►

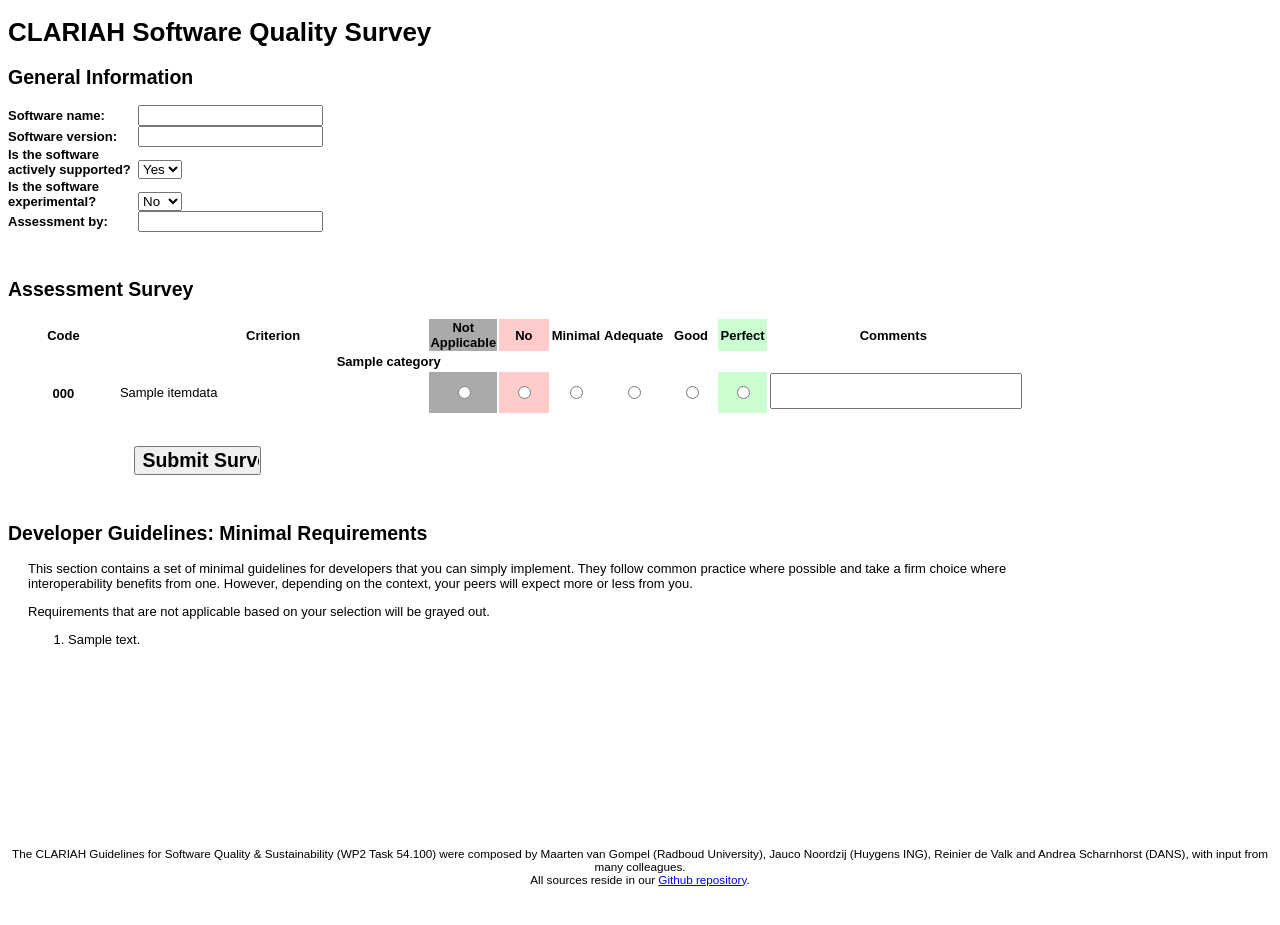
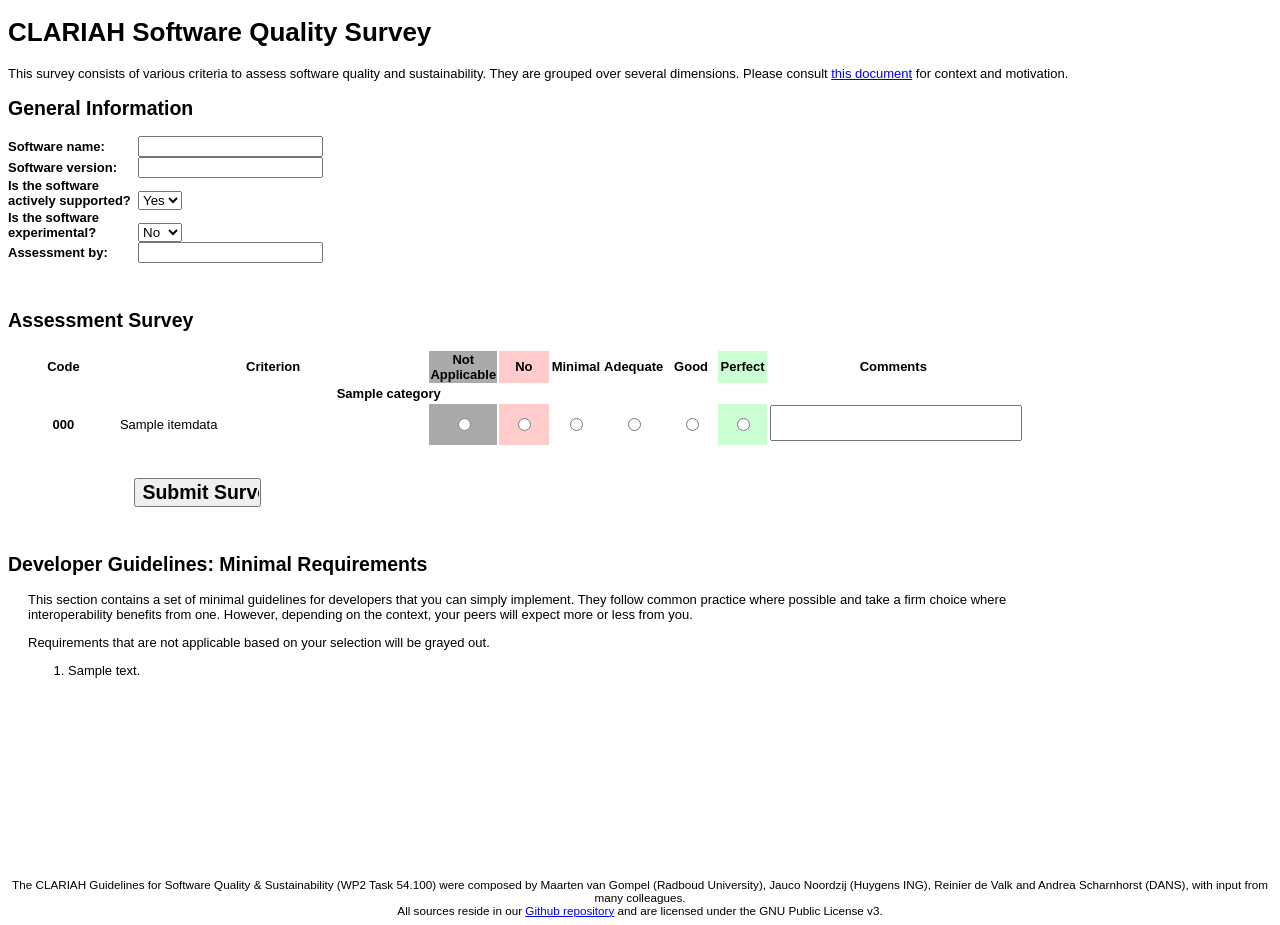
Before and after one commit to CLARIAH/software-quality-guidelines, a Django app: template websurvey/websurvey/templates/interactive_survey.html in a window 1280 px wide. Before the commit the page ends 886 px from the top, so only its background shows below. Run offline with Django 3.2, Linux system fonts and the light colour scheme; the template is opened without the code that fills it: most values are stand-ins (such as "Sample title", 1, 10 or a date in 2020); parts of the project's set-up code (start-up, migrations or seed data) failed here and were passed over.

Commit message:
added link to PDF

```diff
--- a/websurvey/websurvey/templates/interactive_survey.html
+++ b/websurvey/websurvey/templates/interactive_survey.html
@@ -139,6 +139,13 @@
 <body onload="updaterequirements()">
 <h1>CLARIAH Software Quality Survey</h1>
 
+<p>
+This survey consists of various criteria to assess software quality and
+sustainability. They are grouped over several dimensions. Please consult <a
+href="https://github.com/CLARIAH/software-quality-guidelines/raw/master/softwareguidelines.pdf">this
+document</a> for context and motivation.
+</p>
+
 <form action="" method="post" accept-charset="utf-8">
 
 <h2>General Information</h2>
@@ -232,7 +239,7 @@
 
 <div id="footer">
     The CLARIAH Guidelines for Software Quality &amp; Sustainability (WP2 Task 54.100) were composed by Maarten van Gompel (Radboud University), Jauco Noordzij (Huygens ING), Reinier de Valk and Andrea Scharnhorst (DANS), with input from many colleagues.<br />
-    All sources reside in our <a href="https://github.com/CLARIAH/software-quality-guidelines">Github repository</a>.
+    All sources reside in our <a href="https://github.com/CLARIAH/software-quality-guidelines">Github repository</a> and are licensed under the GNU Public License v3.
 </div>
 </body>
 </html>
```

◄
►

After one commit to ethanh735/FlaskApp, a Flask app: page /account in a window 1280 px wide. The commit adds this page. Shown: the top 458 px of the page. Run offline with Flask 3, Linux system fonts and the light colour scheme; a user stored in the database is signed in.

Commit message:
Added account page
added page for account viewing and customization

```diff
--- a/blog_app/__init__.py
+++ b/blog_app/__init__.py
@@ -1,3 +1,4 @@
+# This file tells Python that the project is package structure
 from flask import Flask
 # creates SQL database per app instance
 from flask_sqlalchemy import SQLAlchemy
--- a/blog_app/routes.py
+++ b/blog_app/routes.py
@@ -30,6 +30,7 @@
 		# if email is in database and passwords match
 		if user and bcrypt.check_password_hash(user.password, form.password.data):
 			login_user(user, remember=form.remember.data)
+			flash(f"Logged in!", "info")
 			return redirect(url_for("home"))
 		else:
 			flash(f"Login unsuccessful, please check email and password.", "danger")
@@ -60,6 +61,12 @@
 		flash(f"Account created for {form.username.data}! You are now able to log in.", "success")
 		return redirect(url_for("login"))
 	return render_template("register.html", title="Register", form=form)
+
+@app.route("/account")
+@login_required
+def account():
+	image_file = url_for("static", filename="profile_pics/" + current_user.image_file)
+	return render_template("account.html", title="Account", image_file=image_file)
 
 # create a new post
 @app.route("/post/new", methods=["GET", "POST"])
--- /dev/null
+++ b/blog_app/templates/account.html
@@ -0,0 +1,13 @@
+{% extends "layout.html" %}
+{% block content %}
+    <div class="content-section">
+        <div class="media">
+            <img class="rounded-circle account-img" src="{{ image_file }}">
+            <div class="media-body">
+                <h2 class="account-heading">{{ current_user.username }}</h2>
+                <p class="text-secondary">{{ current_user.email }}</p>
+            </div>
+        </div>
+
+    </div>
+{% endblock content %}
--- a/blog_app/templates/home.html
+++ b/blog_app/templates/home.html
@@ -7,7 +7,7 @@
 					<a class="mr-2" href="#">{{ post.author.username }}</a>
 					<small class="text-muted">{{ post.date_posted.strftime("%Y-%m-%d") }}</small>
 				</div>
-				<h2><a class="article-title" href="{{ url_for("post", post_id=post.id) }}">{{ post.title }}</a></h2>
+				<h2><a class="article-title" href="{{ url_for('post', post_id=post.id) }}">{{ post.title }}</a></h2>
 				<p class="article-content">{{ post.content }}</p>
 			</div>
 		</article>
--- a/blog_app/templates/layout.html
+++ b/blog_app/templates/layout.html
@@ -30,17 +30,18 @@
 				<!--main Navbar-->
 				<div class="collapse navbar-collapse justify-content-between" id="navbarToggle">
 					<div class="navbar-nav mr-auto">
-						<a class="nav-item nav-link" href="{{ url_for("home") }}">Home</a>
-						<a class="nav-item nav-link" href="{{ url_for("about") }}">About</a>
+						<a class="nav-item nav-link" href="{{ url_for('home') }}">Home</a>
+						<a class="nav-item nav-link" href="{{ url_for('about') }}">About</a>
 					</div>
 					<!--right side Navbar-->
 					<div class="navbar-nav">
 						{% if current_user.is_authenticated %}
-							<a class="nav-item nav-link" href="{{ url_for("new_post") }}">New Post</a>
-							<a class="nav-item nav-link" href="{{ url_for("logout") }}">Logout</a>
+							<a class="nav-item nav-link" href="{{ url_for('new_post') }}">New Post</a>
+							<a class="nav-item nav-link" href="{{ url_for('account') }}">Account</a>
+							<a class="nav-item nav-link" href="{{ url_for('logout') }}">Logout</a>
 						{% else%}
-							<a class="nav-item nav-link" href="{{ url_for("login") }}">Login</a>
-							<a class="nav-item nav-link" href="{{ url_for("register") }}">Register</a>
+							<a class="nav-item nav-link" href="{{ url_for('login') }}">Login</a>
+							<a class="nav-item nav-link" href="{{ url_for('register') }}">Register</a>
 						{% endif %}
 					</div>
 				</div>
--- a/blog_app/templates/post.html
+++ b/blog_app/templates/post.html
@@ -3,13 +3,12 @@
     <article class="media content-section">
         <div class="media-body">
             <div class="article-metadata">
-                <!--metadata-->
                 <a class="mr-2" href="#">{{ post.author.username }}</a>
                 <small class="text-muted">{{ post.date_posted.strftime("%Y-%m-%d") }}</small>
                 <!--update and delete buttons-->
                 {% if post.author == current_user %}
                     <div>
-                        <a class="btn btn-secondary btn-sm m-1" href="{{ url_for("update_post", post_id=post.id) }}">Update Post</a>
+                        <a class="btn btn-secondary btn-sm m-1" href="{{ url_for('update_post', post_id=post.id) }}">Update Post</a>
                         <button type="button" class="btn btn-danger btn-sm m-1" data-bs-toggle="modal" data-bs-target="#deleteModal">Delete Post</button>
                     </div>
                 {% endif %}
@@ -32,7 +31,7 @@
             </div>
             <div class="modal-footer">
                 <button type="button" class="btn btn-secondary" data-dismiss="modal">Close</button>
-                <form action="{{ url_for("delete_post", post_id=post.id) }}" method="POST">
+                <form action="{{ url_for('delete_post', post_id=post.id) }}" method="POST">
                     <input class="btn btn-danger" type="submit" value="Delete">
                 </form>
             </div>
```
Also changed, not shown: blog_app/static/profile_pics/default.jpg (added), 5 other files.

◄

Show every line in the entries above that contains the string "with".

▶ [Your response]
Before and after one commit to CLARIAH/software-quality-guidelines, a Django app: template websurvey/websurvey/templates/interactive_survey.html in a window 1280 px wide. Before the commit the page ends 886 px from the top, so only its background shows below. Run offline with Django 3.2, Linux system fonts and the light colour scheme; the template is opened without the code that fills it: most values are stand-ins (such as "Sample title", 1, 10 or a date in 2020); parts of the project's set-up code (start-up, migrations or seed data) failed here and were passed over.
     The CLARIAH Guidelines for Software Quality &amp; Sustainability (WP2 Task 54.100) were composed by Maarten van Gompel (Radboud University), Jauco Noordzij (Huygens ING), Reinier de Valk and Andrea Scharnhorst (DANS), with input from many colleagues.<br />
After one commit to ethanh735/FlaskApp, a Flask app: page /account in a window 1280 px wide. The commit adds this page. Shown: the top 458 px of the page. Run offline with Flask 3, Linux system fonts and the light colour scheme; a user stored in the database is signed in.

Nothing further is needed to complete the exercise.